(Provided entries):
::::::
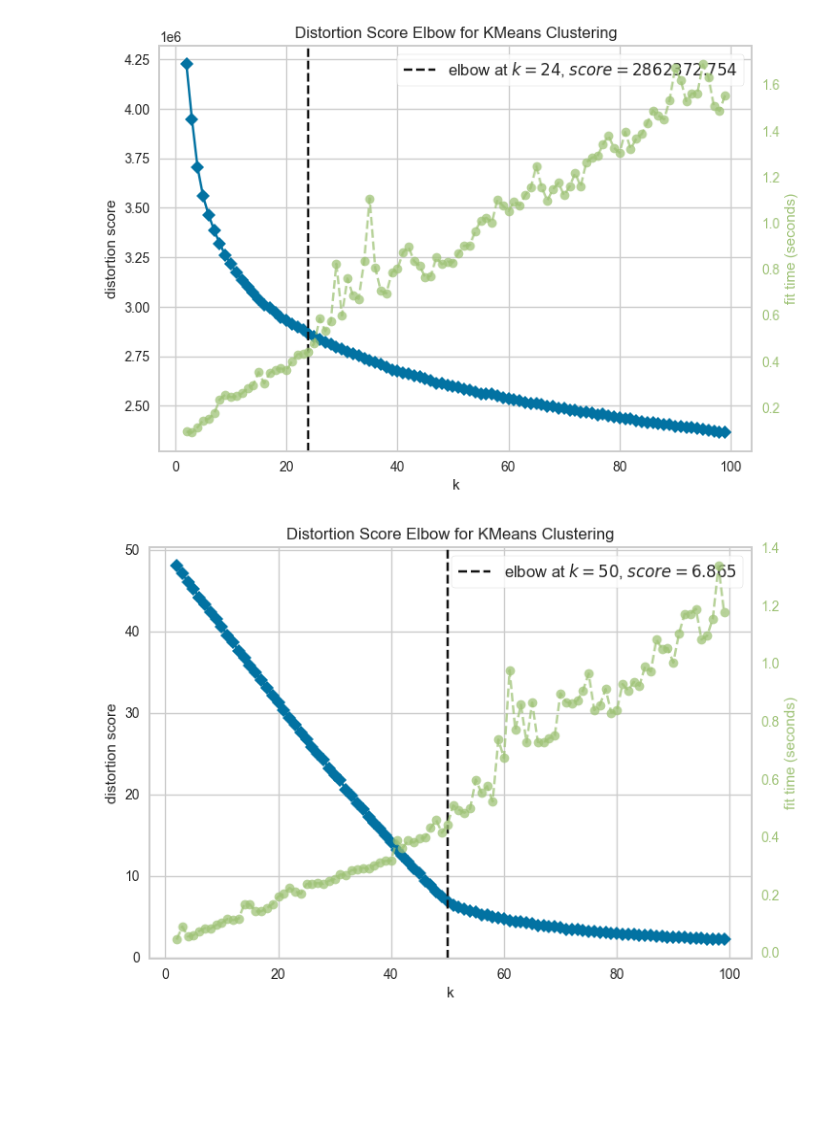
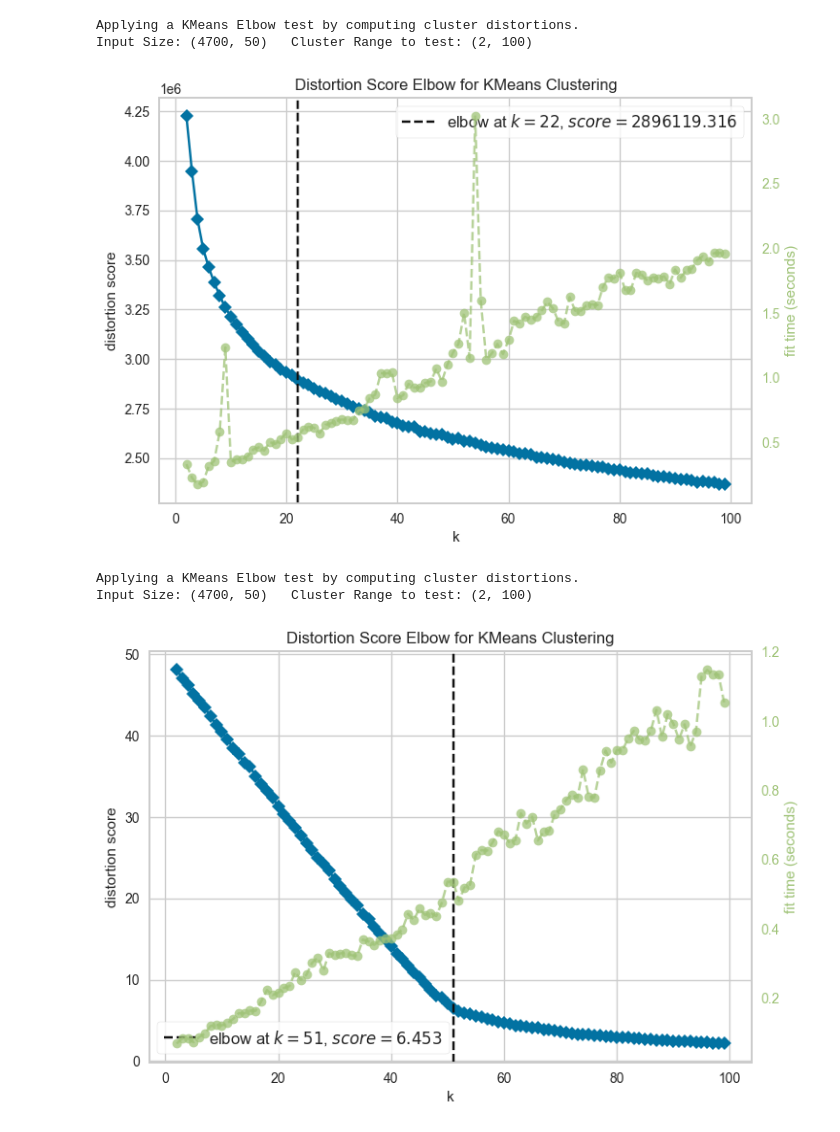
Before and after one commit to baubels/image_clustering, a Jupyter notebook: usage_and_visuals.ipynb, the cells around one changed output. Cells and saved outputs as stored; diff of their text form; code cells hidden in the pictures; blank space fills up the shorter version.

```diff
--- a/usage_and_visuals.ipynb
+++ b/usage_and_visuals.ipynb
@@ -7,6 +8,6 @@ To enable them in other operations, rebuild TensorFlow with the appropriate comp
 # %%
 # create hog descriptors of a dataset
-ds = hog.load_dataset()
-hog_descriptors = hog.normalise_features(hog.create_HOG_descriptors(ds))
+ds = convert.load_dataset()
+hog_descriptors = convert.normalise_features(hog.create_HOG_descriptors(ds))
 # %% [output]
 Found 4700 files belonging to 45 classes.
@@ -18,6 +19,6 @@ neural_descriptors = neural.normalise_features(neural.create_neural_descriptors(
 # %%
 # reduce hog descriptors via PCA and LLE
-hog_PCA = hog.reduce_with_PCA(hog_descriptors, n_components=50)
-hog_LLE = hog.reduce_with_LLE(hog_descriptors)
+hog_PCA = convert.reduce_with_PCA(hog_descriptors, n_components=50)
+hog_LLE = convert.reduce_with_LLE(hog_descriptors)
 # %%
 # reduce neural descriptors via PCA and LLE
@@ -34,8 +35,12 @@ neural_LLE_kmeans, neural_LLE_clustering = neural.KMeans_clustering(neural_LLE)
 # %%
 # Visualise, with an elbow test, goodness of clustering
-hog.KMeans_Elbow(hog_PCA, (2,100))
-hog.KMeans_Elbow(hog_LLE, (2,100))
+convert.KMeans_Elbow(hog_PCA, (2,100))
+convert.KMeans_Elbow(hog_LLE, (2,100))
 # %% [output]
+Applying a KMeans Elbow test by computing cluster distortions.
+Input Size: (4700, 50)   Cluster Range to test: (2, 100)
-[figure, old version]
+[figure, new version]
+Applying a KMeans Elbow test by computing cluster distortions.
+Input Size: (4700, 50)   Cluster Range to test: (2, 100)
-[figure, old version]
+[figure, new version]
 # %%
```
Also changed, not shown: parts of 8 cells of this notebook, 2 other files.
::::::
(What is expected):
What comes back should match the records exactly, minus any pictures.

(Reply to the task):
Before and after one commit to baubels/image_clustering, a Jupyter notebook: usage_and_visuals.ipynb, the cells around one changed output. Cells and saved outputs as stored; diff of their text form; code cells hidden in the pictures; blank space fills up the shorter version.

```diff
--- a/usage_and_visuals.ipynb
+++ b/usage_and_visuals.ipynb
@@ -7,6 +8,6 @@ To enable them in other operations, rebuild TensorFlow with the appropriate comp
 # %%
 # create hog descriptors of a dataset
-ds = hog.load_dataset()
-hog_descriptors = hog.normalise_features(hog.create_HOG_descriptors(ds))
+ds = convert.load_dataset()
+hog_descriptors = convert.normalise_features(hog.create_HOG_descriptors(ds))
 # %% [output]
 Found 4700 files belonging to 45 classes.
@@ -18,6 +19,6 @@ neural_descriptors = neural.normalise_features(neural.create_neural_descriptors(
 # %%
 # reduce hog descriptors via PCA and LLE
-hog_PCA = hog.reduce_with_PCA(hog_descriptors, n_components=50)
-hog_LLE = hog.reduce_with_LLE(hog_descriptors)
+hog_PCA = convert.reduce_with_PCA(hog_descriptors, n_components=50)
+hog_LLE = convert.reduce_with_LLE(hog_descriptors)
 # %%
 # reduce neural descriptors via PCA and LLE
@@ -34,8 +35,12 @@ neural_LLE_kmeans, neural_LLE_clustering = neural.KMeans_clustering(neural_LLE)
 # %%
 # Visualise, with an elbow test, goodness of clustering
-hog.KMeans_Elbow(hog_PCA, (2,100))
-hog.KMeans_Elbow(hog_LLE, (2,100))
+convert.KMeans_Elbow(hog_PCA, (2,100))
+convert.KMeans_Elbow(hog_LLE, (2,100))
 # %% [output]
+Applying a KMeans Elbow test by computing cluster distortions.
+Input Size: (4700, 50)   Cluster Range to test: (2, 100)
-[figure, old version]
+[figure, new version]
+Applying a KMeans Elbow test by computing cluster distortions.
+Input Size: (4700, 50)   Cluster Range to test: (2, 100)
-[figure, old version]
+[figure, new version]
 # %%
```
Also changed, not shown: parts of 8 cells of this notebook, 2 other files.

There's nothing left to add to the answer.